The day before I left Nepal, I had the pleasure of meeting with Dr. Ganesh Koirala at Hospice Nepal in Patan. Dr. Ganesh gave me a warm welcome, invited me into his office, and offered me tea.
Hospice Nepal is the third hospice I have visited on this trip. They all seemed to have one thing in common: lack of access. Each place had way more patients who needed palliative care services than they could accomodate for. Most hospices are located in large cities, leaving a disparity for those who live in rural settings.
There are only four hospice organizations in Nepal. Hospice Nepal is the oldest, and has eight inpatient beds in addition to a home care service that covers 30 kilometers.

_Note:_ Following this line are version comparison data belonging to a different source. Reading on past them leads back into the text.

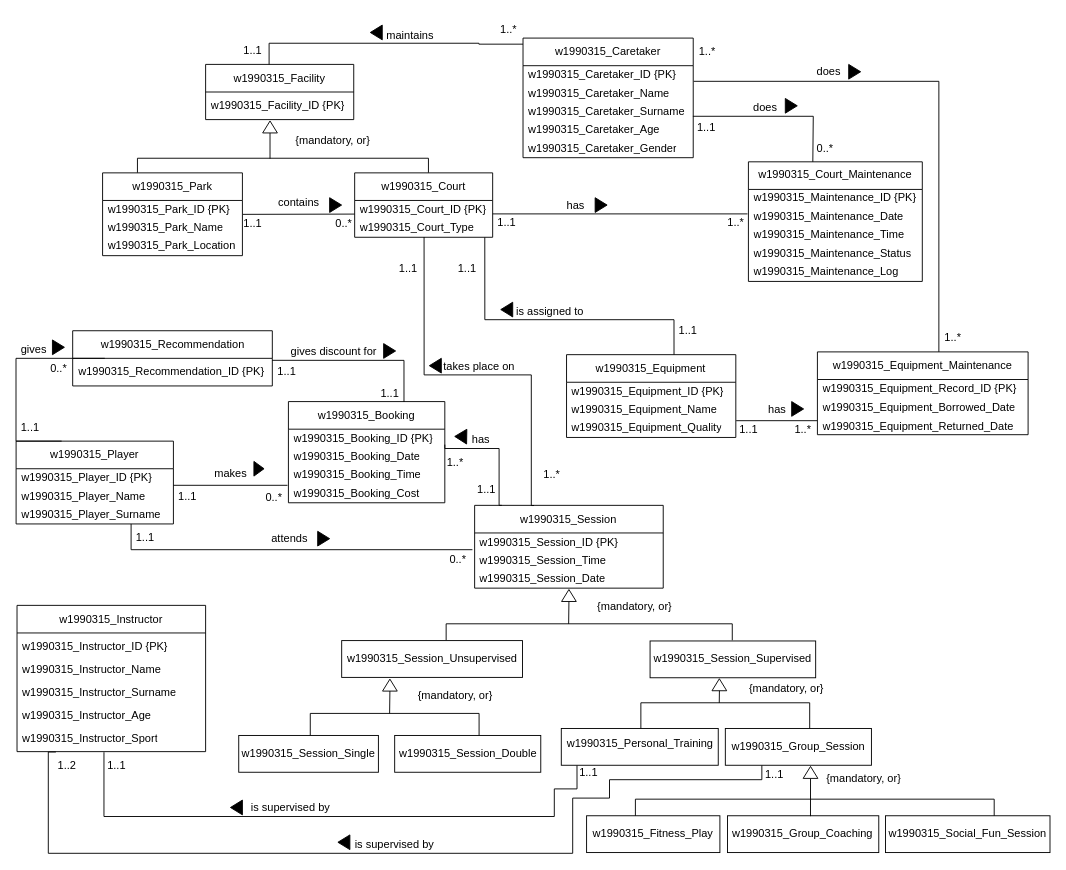
Earlier version of the draw.io diagram DB_cwk.drawio (frajdzia/DB_cwk). Source tidied: cells renumbered, new cells numbered last; positions are measured from the earlier drawing's top-left corner, leaving out a move shared by most shapes. Both pictures are drawn from the tidied source at 92%, with x=0, y=0 at pixel (16, 16).
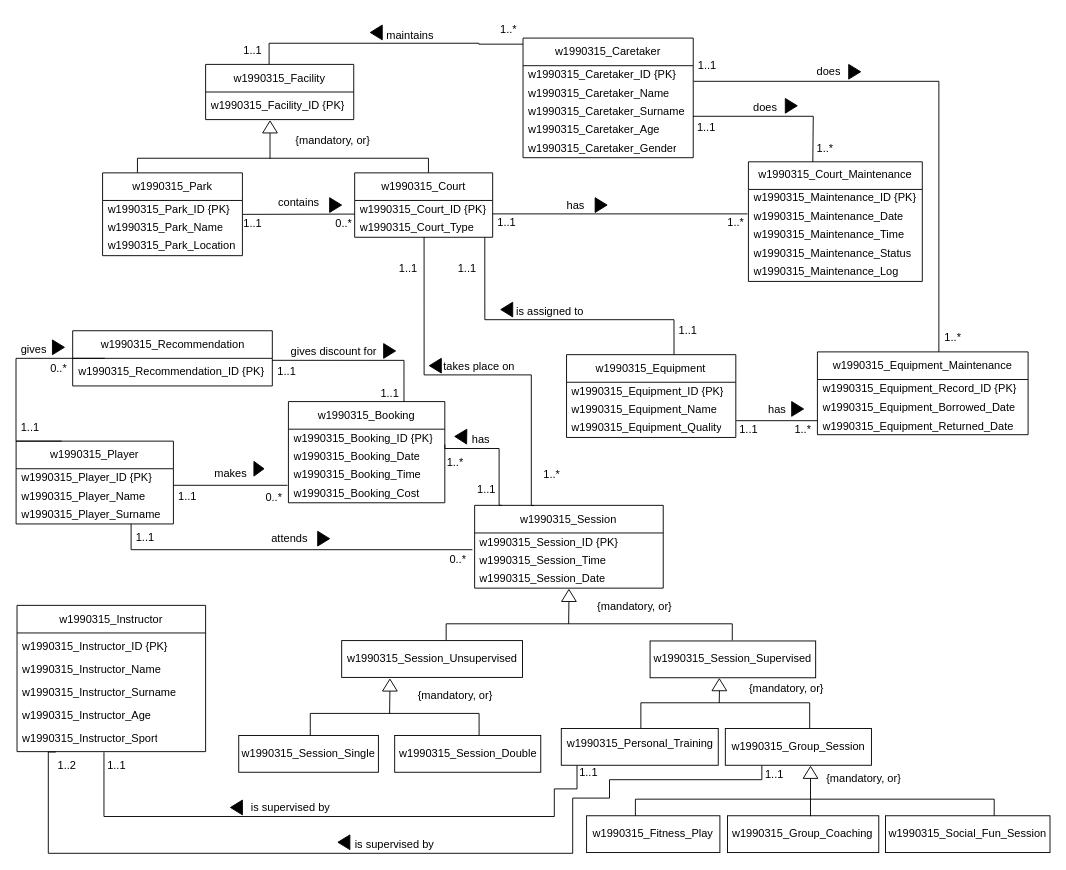
The same diagram, later.

What changed in the source:
```diff
@@
-    <mxCell id="99" value="1..*" style="text;html=1;align=center;verticalAlign=middle;whiteSpace=wrap;rounded=0;" parent="1" vertex="1">
-      <mxGeometry x="736" y="23.9" width="31" height="30" as="geometry" />
+    <mxCell id="99" value="1..1" style="text;html=1;align=center;verticalAlign=middle;whiteSpace=wrap;rounded=0;" parent="1" vertex="1">
+      <mxGeometry x="736" y="38.5" width="31" height="30" as="geometry" />
     </mxCell>
@@
-    <mxCell id="101" value="0..*" style="text;html=1;align=center;verticalAlign=middle;whiteSpace=wrap;rounded=0;" parent="1" vertex="1">
+    <mxCell id="101" value="1..*" style="text;html=1;align=center;verticalAlign=middle;whiteSpace=wrap;rounded=0;" parent="1" vertex="1">
       <mxGeometry x="864" y="128.5" width="31" height="30" as="geometry" />
     </mxCell>
```
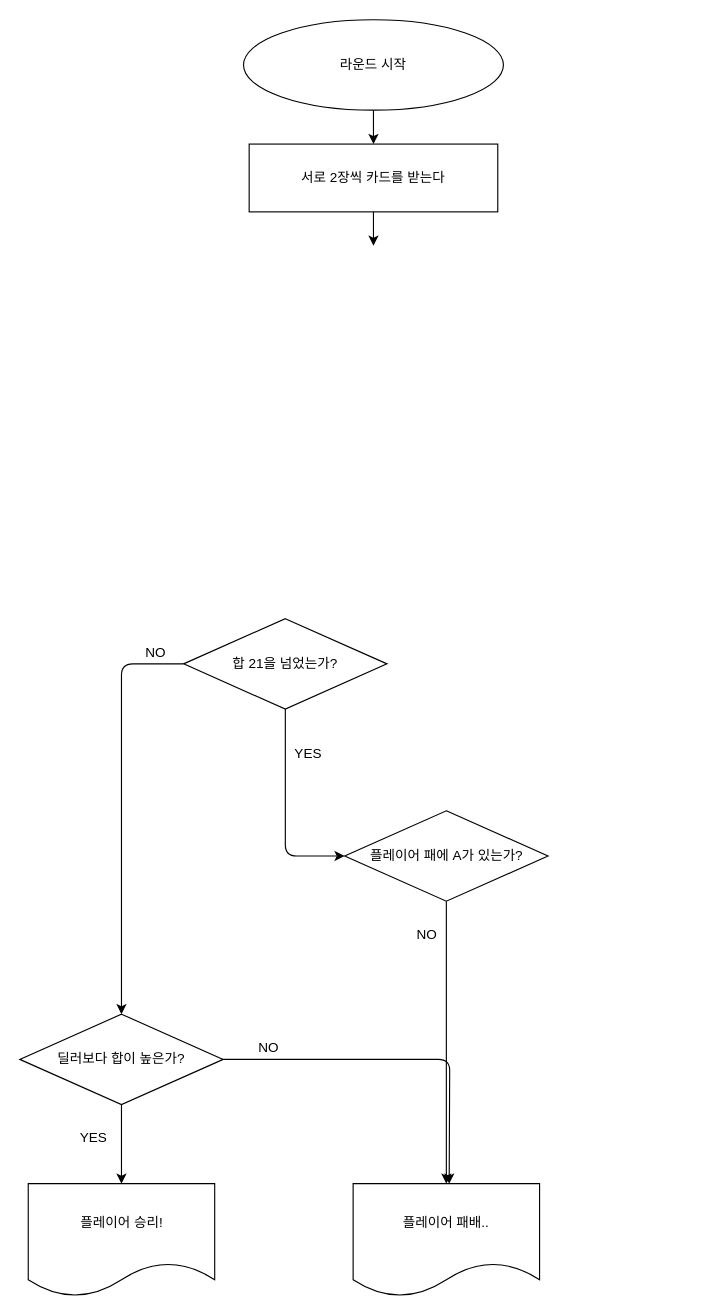
lchj333/CreateTest keeps this draw.io diagram as Untitled Diagram.drawio. Above is the earlier version. Source tidied: cells renumbered, new cells numbered last; positions are measured from the earlier drawing's top-left corner, leaving out a move shared by most shapes. Both pictures are drawn from the tidied source at 113%, with x=0, y=0 at pixel (19, 19).
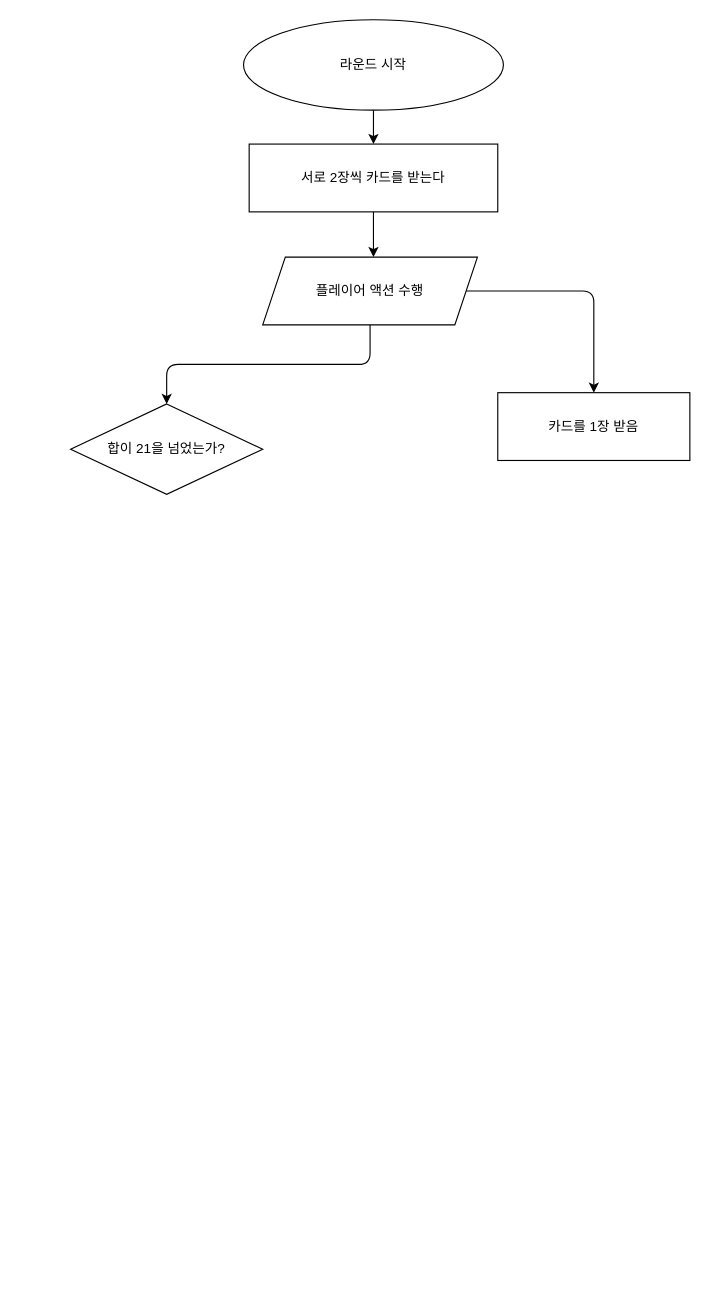
The same page after the edit.

Unchanged cells that the change refers to:
```xml
<mxCell id="16" value="서로 2장씩 카드를 받는다" style="rounded=0;whiteSpace=wrap;html=1;sketch=0;" parent="1" vertex="1">
  <mxGeometry x="203" y="110" width="220" height="60" as="geometry" />
</mxCell>
```

What changed in the source:
```diff
@@
-    <mxCell id="4" style="edgeStyle=orthogonalEdgeStyle;curved=0;rounded=1;sketch=0;jettySize=auto;html=1;" parent="1" edge="1" source="6" target="9">
-      <mxGeometry relative="1" as="geometry">
-        <Array as="points">
-          <mxPoint x="235" y="570" />
-          <mxPoint x="90" y="570" />
-        </Array>
-      </mxGeometry>
-    </mxCell>
-    <mxCell id="5" style="edgeStyle=orthogonalEdgeStyle;curved=0;rounded=1;sketch=0;jettySize=auto;html=1;exitX=0.5;exitY=1;exitDx=0;exitDy=0;entryX=0;entryY=0.5;entryDx=0;entryDy=0;" parent="1" edge="1" source="6" target="19">
-      <mxGeometry relative="1" as="geometry" />
-    </mxCell>
-    <mxCell id="6" value="합 21을 넘었는가?" style="rhombus;whiteSpace=wrap;html=1;rounded=0;sketch=0;" parent="1" vertex="1">
-      <mxGeometry x="145" y="530" width="180" height="80" as="geometry" />
-    </mxCell>
-    <mxCell id="7" style="edgeStyle=orthogonalEdgeStyle;curved=0;rounded=1;sketch=0;jettySize=auto;html=1;exitX=0.5;exitY=1;exitDx=0;exitDy=0;entryX=0.5;entryY=0;entryDx=0;entryDy=0;" parent="1" edge="1" source="9">
-      <mxGeometry relative="1" as="geometry">
-        <mxPoint x="90" y="1030" as="targetPoint" />
-      </mxGeometry>
-    </mxCell>
-    <mxCell id="8" style="edgeStyle=orthogonalEdgeStyle;curved=0;rounded=1;sketch=0;jettySize=auto;html=1;exitX=1;exitY=0.5;exitDx=0;exitDy=0;entryX=0.5;entryY=0;entryDx=0;entryDy=0;" parent="1" edge="1" source="9">
-      <mxGeometry relative="1" as="geometry">
-        <mxPoint x="380" y="1030" as="targetPoint" />
-      </mxGeometry>
-    </mxCell>
-    <mxCell id="9" value="딜러보다 합이 높은가?" style="rhombus;whiteSpace=wrap;html=1;rounded=0;sketch=0;" parent="1" vertex="1">
-      <mxGeometry y="880" width="180" height="80" as="geometry" />
-    </mxCell>
-    <mxCell id="10" value="NO" style="text;html=1;align=center;verticalAlign=middle;" parent="1" vertex="1">
-      <mxGeometry x="205" y="900" width="30" height="20" as="geometry" />
-    </mxCell>
-    <mxCell id="11" value="YES" style="text;html=1;align=center;verticalAlign=middle;" parent="1" vertex="1">
-      <mxGeometry x="45" y="980" width="40" height="20" as="geometry" />
-    </mxCell>
-    <mxCell id="12" value="YES" style="text;html=1;align=center;verticalAlign=middle;" parent="1" vertex="1">
-      <mxGeometry x="235" y="640" width="40" height="20" as="geometry" />
-    </mxCell>
-    <mxCell id="13" value="플레이어 승리!" style="shape=document;whiteSpace=wrap;html=1;boundedLbl=1;rounded=0;sketch=0;" parent="1" vertex="1">
-      <mxGeometry x="7.5" y="1030" width="165" height="100" as="geometry" />
-    </mxCell>
-    <mxCell id="14" value="플레이어 패배.." style="shape=document;whiteSpace=wrap;html=1;boundedLbl=1;rounded=0;sketch=0;" parent="1" vertex="1">
-      <mxGeometry x="295" y="1030" width="165" height="100" as="geometry" />
-    </mxCell>
     <mxCell id="15" style="edgeStyle=orthogonalEdgeStyle;curved=0;rounded=1;sketch=0;jettySize=auto;html=1;" parent="1" edge="1" source="16">
       <mxGeometry relative="1" as="geometry">
-        <mxPoint x="313" y="200" as="targetPoint" />
+        <mxPoint x="313" y="210" as="targetPoint" />
       </mxGeometry>
     </mxCell>
@@
-    <mxCell id="17" value="NO" style="text;html=1;align=center;verticalAlign=middle;" parent="1" vertex="1">
-      <mxGeometry x="105" y="550" width="30" height="20" as="geometry" />
-    </mxCell>
-    <mxCell id="18" style="edgeStyle=orthogonalEdgeStyle;curved=0;rounded=1;sketch=0;jettySize=auto;html=1;exitX=0.5;exitY=1;exitDx=0;exitDy=0;" parent="1" edge="1" source="19" target="14">
-      <mxGeometry relative="1" as="geometry">
-        <Array as="points">
-          <mxPoint x="378" y="900" />
-          <mxPoint x="378" y="900" />
-        </Array>
-      </mxGeometry>
-    </mxCell>
-    <mxCell id="19" value="플레이어 패에 A가 있는가?" style="rhombus;whiteSpace=wrap;html=1;rounded=0;sketch=0;" parent="1" vertex="1">
-      <mxGeometry x="287.5" y="700" width="180" height="80" as="geometry" />
-    </mxCell>
-    <mxCell id="20" value="NO" style="text;html=1;align=center;verticalAlign=middle;" parent="1" vertex="1">
-      <mxGeometry x="345" y="800" width="30" height="20" as="geometry" />
-    </mxCell>
+    <mxCell id="21" style="edgeStyle=orthogonalEdgeStyle;curved=0;rounded=1;sketch=0;jettySize=auto;html=1;" parent="1" edge="1" source="23" target="24">
+      <mxGeometry relative="1" as="geometry" />
+    </mxCell>
+    <mxCell id="22" style="edgeStyle=orthogonalEdgeStyle;curved=0;rounded=1;sketch=0;jettySize=auto;html=1;" parent="1" edge="1" source="23" target="25">
+      <mxGeometry relative="1" as="geometry" />
+    </mxCell>
+    <mxCell id="23" value="플레이어 액션 수행" style="shape=parallelogram;perimeter=parallelogramPerimeter;whiteSpace=wrap;html=1;fixedSize=1;rounded=0;sketch=0;" parent="1" vertex="1">
+      <mxGeometry x="215" y="210" width="190" height="60" as="geometry" />
+    </mxCell>
+    <mxCell id="24" value="카드를 1장 받음" style="whiteSpace=wrap;html=1;rounded=0;sketch=0;" parent="1" vertex="1">
+      <mxGeometry x="423" y="330" width="170" height="60" as="geometry" />
+    </mxCell>
+    <mxCell id="25" value="합이 21을 넘었는가?" style="rhombus;whiteSpace=wrap;html=1;rounded=0;sketch=0;" parent="1" vertex="1">
+      <mxGeometry x="45" y="340" width="170" height="80" as="geometry" />
+    </mxCell>
```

Dr. Ganesh is the only provider available to see these patients, and he travels to their homes by motorbike.
Dr. Ganesh told me that only 2-3% of cancer patients die on hospice in Nepal, and 50% die without any type of medical service at all. Most people don’t die in the best way they could.
Being halfway through my trip, I started to reflect on all of the experiences that came before this. I was reminded one of my first blog posts about my trip in which I described an encounter with someone who basically told me the only reason to be in hospice is for the money.
When I talked Dr. Ganesh, I knew this wasn’t true. He doesn’t have hot water or internet in his house. His wife and children live in a village far from the city because even as a physician, he can not afford his childrens’ education in Kathmandu. It’s not about money, power, or prestige. Like so many others I’ve met on this trip, he truly believes in what he is doing.
I live in a place where I can pursue my passion for hospice while being paid a fair wage. Unfortunately many jobs that involve caring for others are underappreciated and underpaid in all parts of the world. Many of those who care for the most vulnerable struggle to provide for themselves, and this is not limited to end of life care.
Nepal is a poor country, with yet another corrupt government. All of their healthcare sects struggle to maintain funding. With limited resources, palliative care is not seen as a priority. I think that attitude transcends cultures, and it needs to change.
Our society values youth over old age, curative over palliative, and profits over people. Hospice and palliative care services are expanding around the globe, but we still have a lot of work to do in helping people to recognize that they are just as important as traditional medical treatments.
Many people fear hospice, or don’t understand its benefits. Hospice reduces suffering, cuts costs, and actually lengthens life by an average of thirty days. At the heart of hospice is the patient, their family, and their goals. Hospice proves that even at the end, there is hope. Hope not for more time, but for better time. Dr. Ganesh fights to improve the time patients have left, and so will I.